Segment Open
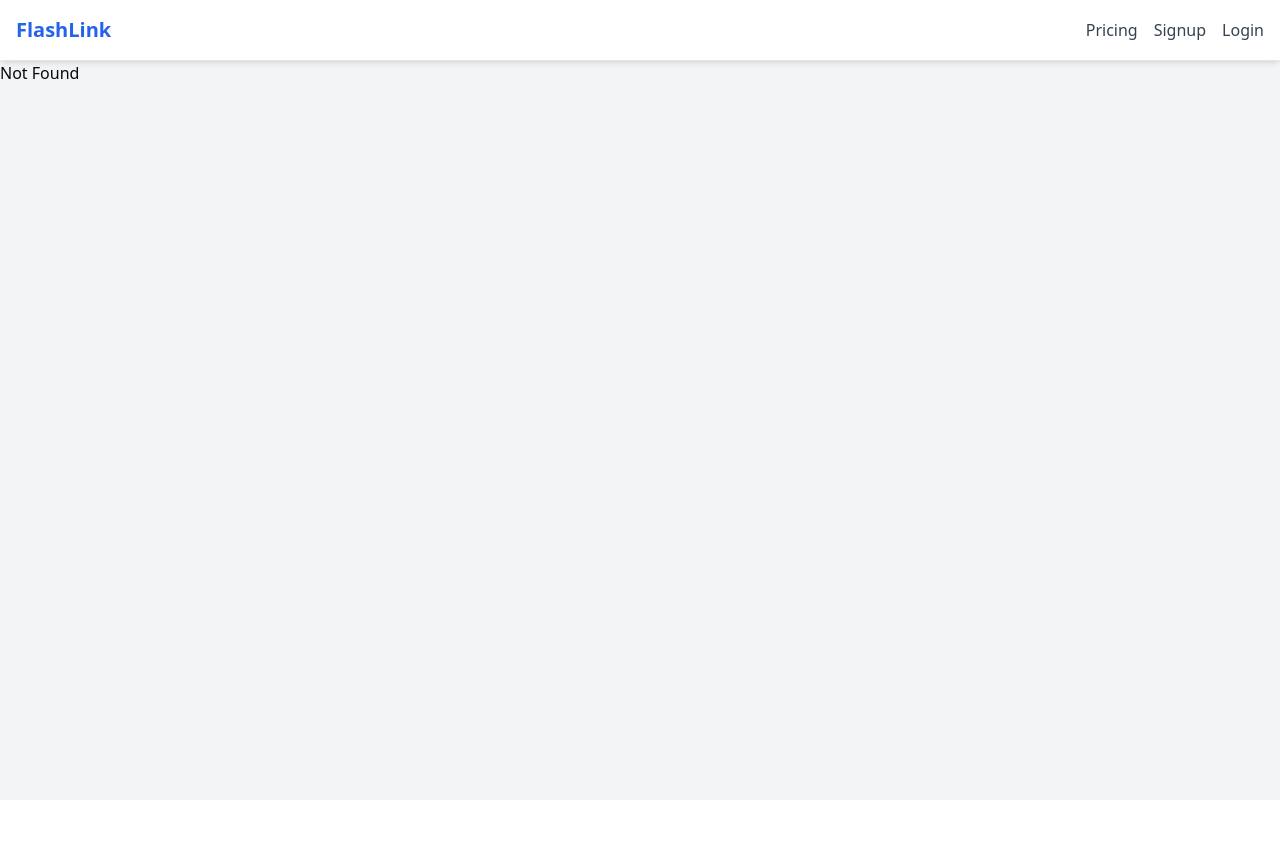
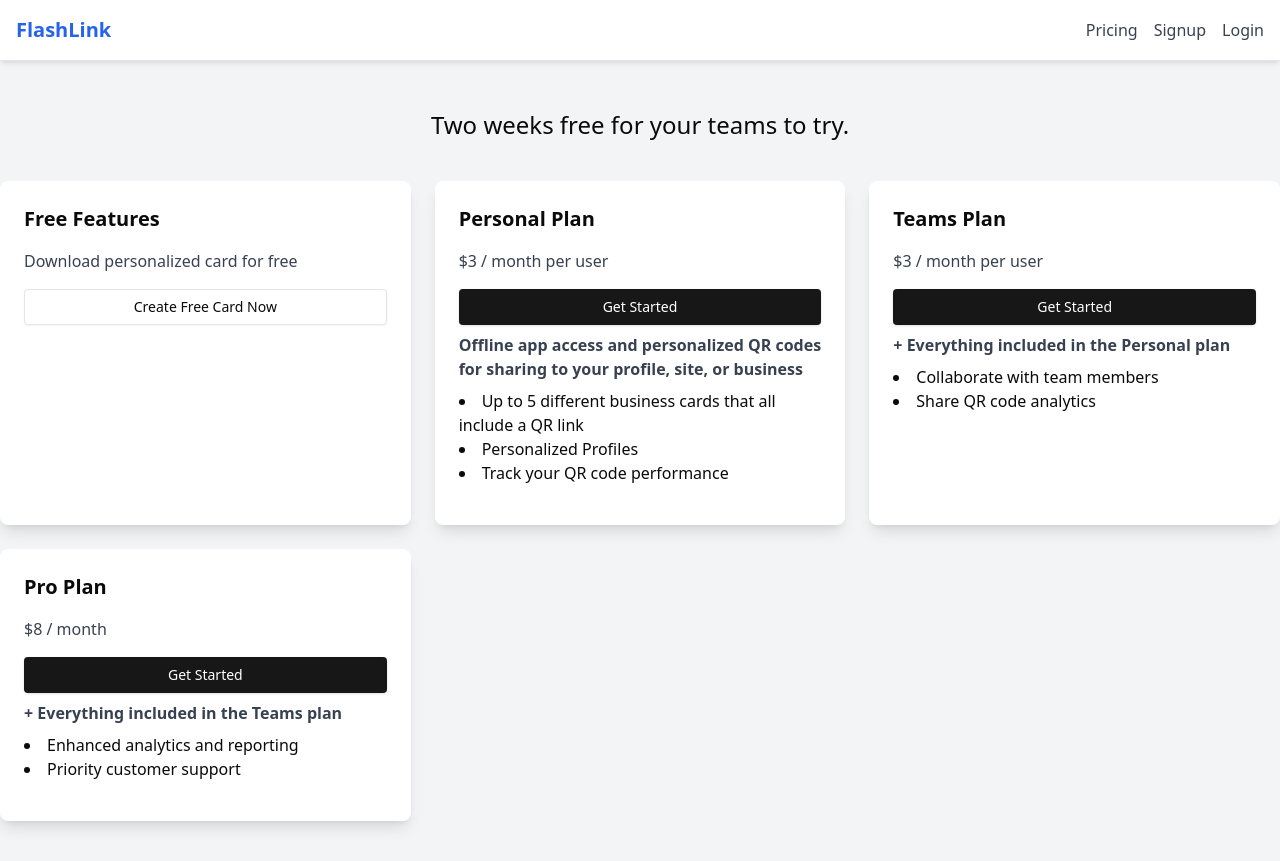
Before and after one commit to eathren/flashlink, a React (Vite) app: page /pricing in a window 1280 px wide. Before the commit this address had no page. Before the commit the page ends 800 px from the top, so only its background shows below. Built offline with nearby package versions, Linux system fonts and the light colour scheme.

Commit message:
basic preview with code

```diff
--- a/src/features/free/components/create-free-card.tsx
+++ b/src/features/free/components/create-free-card.tsx
@@ -24,6 +24,7 @@
   const handleChange = (
     e: React.ChangeEvent<HTMLInputElement | HTMLTextAreaElement>
   ) => {
+    console.log(e.target.name, e.target.value)
     setFormData({ ...formData, [e.target.name]: e.target.value })
   }
 
@@ -33,7 +34,7 @@
   }
 
   return (
-    <form className="w-full max-w-xs m-auto mt-20" onSubmit={handleCreateCard}>
+    <form className="w-full max-w-xs m-auto mt-10" onSubmit={handleCreateCard}>
       <h1 className="text-2xl font-semibold text-center mb-4">
         Create Your Card
       </h1>
@@ -91,6 +92,13 @@
             onChange={handleChange}
             className="w-full px-3 py-2 border rounded-md"
           />
+          <Input
+            type="text"
+            name="qrCode"
+            placeholder="QR Code Link"
+            value={formData.qrCode}
+            onChange={handleChange}
+          />
           <Select onValueChange={(value) => setLayout(value as Layout)}>
             <SelectTrigger>
               <SelectValue placeholder="Choose Layout" />
@@ -107,7 +115,7 @@
         <PreviewDialog isOpen={isDialogOpen} onOpenChange={onOpenChange} />
       </div>
       <Button type="submit" className="mt-4 w-full bg-blue-600">
-        Create Card
+        Review
       </Button>
     </form>
   )
--- a/src/features/free/components/preview-card.tsx
+++ b/src/features/free/components/preview-card.tsx
@@ -3,6 +3,7 @@
 import { useRef } from "react"
 import useCardStore, { Layout } from "@/features/free/stores/use-free-store"
 import { Card, CardContent, CardHeader, CardTitle } from "@/components/ui/card"
+import { QRCodeSVG } from "qrcode.react"
 
 const PreviewCard = () => {
   const cardRef = useRef<HTMLDivElement>(null)
@@ -72,6 +73,11 @@
                 </div>
               )}
               <p className="mt-4 text-gray-700">{formData.bio}</p>
+              {formData.qrCode && (
+                <div className="pt-4 flex text-center  mx-auto">
+                  <QRCodeSVG value={formData.qrCode} size={200} />
+                </div>
+              )}
             </div>
           </CardContent>
         </Card>
@@ -80,7 +86,7 @@
         onClick={downloadCard}
         className="w-full mt-4 bg-blue-600 text-white hover:bg-blue-700 transition-colors"
       >
-        Download Card
+        Download PNG
       </Button>
     </>
   )
--- a/src/features/free/components/qr-code.tsx
+++ b/src/features/free/components/qr-code.tsx
@@ -3,12 +3,11 @@
 
 const QRCodeComponent = () => {
   const { formData } = useCardStore()
-  const qrData = JSON.stringify(formData)
 
   return (
     <div className="w-full max-w-xs">
       <h2 className="text-lg font-bold">QR Code</h2>
-      <QRCodeSVG value={qrData} size={256} />
+      <QRCodeSVG value={formData.qrCode || ""} size={256} />
     </div>
   )
 }
--- a/src/features/free/stores/use-free-store.tsx
+++ b/src/features/free/stores/use-free-store.tsx
@@ -12,6 +12,7 @@
   address?: string
   company?: string
   bio?: string
+  qrCode?: string
   links?: string[]
 }
 
@@ -40,6 +41,7 @@
         website: "",
         address: "",
         company: "",
+        qrCode: "",
         bio: "",
       },
       setFormData: (data) =>
--- a/src/routeTree.gen.ts
+++ b/src/routeTree.gen.ts
@@ -11,12 +11,18 @@
 // Import Routes
 
 import { Route as rootRoute } from './routes/__root'
+import { Route as PricingImport } from './routes/pricing'
 import { Route as CreateFreeImport } from './routes/create-free'
 import { Route as IndexImport } from './routes/index'
 import { Route as CreateFreeIndexImport } from './routes/create-free/index'
 import { Route as CreateFreePreviewImport } from './routes/create-free/preview'
 
 // Create/Update Routes
+
+const PricingRoute = PricingImport.update({
+  path: '/pricing',
+  getParentRoute: () => rootRoute,
+} as any)
 
 const CreateFreeRoute = CreateFreeImport.update({
   path: '/create-free',
@@ -56,6 +62,13 @@
       preLoaderRoute: typeof CreateFreeImport
       parentRoute: typeof rootRoute
     }
+    '/pricing': {
+      id: '/pricing'
+      path: '/pricing'
+      fullPath: '/pricing'
+      preLoaderRoute: typeof PricingImport
+      parentRoute: typeof rootRoute
+    }
     '/create-free/preview': {
       id: '/create-free/preview'
       path: '/preview'
@@ -92,12 +105,14 @@
 export interface FileRoutesByFullPath {
   '/': typeof IndexRoute
   '/create-free': typeof CreateFreeRouteWithChildren
+  '/pricing': typeof PricingRoute
   '/create-free/preview': typeof CreateFreePreviewRoute
   '/create-free/': typeof CreateFreeIndexRoute
 }
 
 export interface FileRoutesByTo {
   '/': typeof IndexRoute
+  '/pricing': typeof PricingRoute
   '/create-free/preview': typeof CreateFreePreviewRoute
   '/create-free': typeof CreateFreeIndexRoute
 }
@@ -106,19 +121,26 @@
   __root__: typeof rootRoute
   '/': typeof IndexRoute
   '/create-free': typeof CreateFreeRouteWithChildren
+  '/pricing': typeof PricingRoute
   '/create-free/preview': typeof CreateFreePreviewRoute
   '/create-free/': typeof CreateFreeIndexRoute
 }
 
 export interface FileRouteTypes {
   fileRoutesByFullPath: FileRoutesByFullPath
-  fullPaths: '/' | '/create-free' | '/create-free/preview' | '/create-free/'
+  fullPaths:
+    | '/'
+    | '/create-free'
+    | '/pricing'
+    | '/create-free/preview'
+    | '/create-free/'
   fileRoutesByTo: FileRoutesByTo
-  to: '/' | '/create-free/preview' | '/create-free'
+  to: '/' | '/pricing' | '/create-free/preview' | '/create-free'
   id:
     | '__root__'
     | '/'
     | '/create-free'
+    | '/pricing'
     | '/create-free/preview'
     | '/create-free/'
   fileRoutesById: FileRoutesById
@@ -127,11 +149,13 @@
 export interface RootRouteChildren {
   IndexRoute: typeof IndexRoute
   CreateFreeRoute: typeof CreateFreeRouteWithChildren
+  PricingRoute: typeof PricingRoute
 }
 
 const rootRouteChildren: RootRouteChildren = {
   IndexRoute: IndexRoute,
   CreateFreeRoute: CreateFreeRouteWithChildren,
+  PricingRoute: PricingRoute,
 }
 
 export const routeTree = rootRoute
@@ -147,7 +171,8 @@
       "filePath": "__root.tsx",
       "children": [
         "/",
-        "/create-free"
+        "/create-free",
+        "/pricing"
       ]
     },
     "/": {
@@ -160,6 +185,9 @@
         "/create-free/"
       ]
     },
+    "/pricing": {
+      "filePath": "pricing.tsx"
+    },
     "/create-free/preview": {
       "filePath": "create-free/preview.tsx",
       "parent": "/create-free"
--- a/src/routes/__root.tsx
+++ b/src/routes/__root.tsx
@@ -12,7 +12,10 @@
             </Link>
           </div>
           <nav className="flex gap-4">
-            <Link className="text-gray-700 hover:text-blue-500 transition-colors">
+            <Link
+              to="/pricing"
+              className="text-gray-700 hover:text-blue-500 transition-colors"
+            >
               Pricing
             </Link>
             <Link className="text-gray-700 hover:text-blue-500 transition-colors">
--- /dev/null
+++ b/src/routes/pricing.tsx
@@ -0,0 +1,84 @@
+import { Button } from "@/components/ui/button"
+import { createFileRoute, Link } from "@tanstack/react-router"
+
+export const Route = createFileRoute("/pricing")({
+  component: Pricing,
+})
+
+function Pricing() {
+  return (
+    <div className="flex min-h-screen flex-col items-center justify-center ">
+      <div className="mb-10 text-center">
+        <h1 className="mb-2 text-4xl font-bold"></h1>
+        <h2 className="text-2xl">Two weeks free for your teams to try.</h2>
+      </div>
+      <div className="grid grid-cols-1 gap-6 md:grid-cols-3">
+        <div className="rounded-lg bg-white p-6 shadow-lg">
+          <h3 className="mb-4 text-xl font-bold">Free Features</h3>
+          <p className="mb-4 text-gray-700">
+            Download personalized card for free
+          </p>
+          <Link to="/create-free">
+            <Button className="mb-2 w-full rounded px-4 py-2" variant="outline">
+              Create Free Card Now
+            </Button>
+          </Link>
+          <ul className="mb-4 list-inside list-disc"></ul>
+        </div>
+        <div className="rounded-lg bg-white p-6 shadow-lg">
+          <h3 className="mb-4 text-xl font-bold">Personal Plan</h3>
+          <p className="mb-4 text-gray-700">$3 / month per user</p>
+          <Button className="mb-2 w-full rounded px-4 py-2 text-white">
+            Get Started
+          </Button>
+          <b>
+            <p className="mb-2 text-gray-700">
+              Offline app access and personalized QR codes for sharing to your
+              profile, site, or business
+            </p>
+          </b>
+          <ul className="mb-4 list-inside list-disc">
+            <li>
+              {" "}
+              Up to 5 different business cards that all include a QR link
+            </li>
+            <li> Personalized Profiles </li>
+            <li>Track your QR code performance</li>
+          </ul>
+        </div>
+        <div className="rounded-lg bg-white p-6 shadow-lg">
+          <h3 className="mb-4 text-xl font-bold">Teams Plan</h3>
+          <p className="mb-4 text-gray-700">$3 / month per user</p>
+          <Button className="mb-2 w-full rounded px-4 py-2 text-white">
+            Get Started
+          </Button>
+          <b>
+            <p className="mb-2 text-gray-700">
+              + Everything included in the Personal plan
+            </p>
+          </b>
+          <ul className="mb-4 list-inside list-disc">
+            <li>Collaborate with team members</li>
+            <li>Share QR code analytics</li>
+          </ul>
+        </div>
+        <div className="rounded-lg bg-white p-6 shadow-lg">
+          <h3 className="mb-4 text-xl font-bold">Pro Plan</h3>
+          <p className="mb-4 text-gray-700">$8 / month</p>
+          <Button className="mb-2 w-full rounded px-4 py-2 text-white">
+            Get Started
+          </Button>
+          <b>
+            <p className="mb-2 text-gray-700">
+              + Everything included in the Teams plan
+            </p>
+          </b>
+          <ul className="mb-4 list-inside list-disc">
+            <li>Enhanced analytics and reporting</li>
+            <li>Priority customer support</li>
+          </ul>
+        </div>
+      </div>
+    </div>
+  )
+}
```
Segment Closed
_Directions_.
Sift the material for lines that include the word "export", and copy each one.

_Finished task_.
 export interface FileRoutesByFullPath {
 export interface FileRoutesByTo {
 export interface FileRouteTypes {
 export interface RootRouteChildren {
 export const routeTree = rootRoute
+export const Route = createFileRoute("/pricing")({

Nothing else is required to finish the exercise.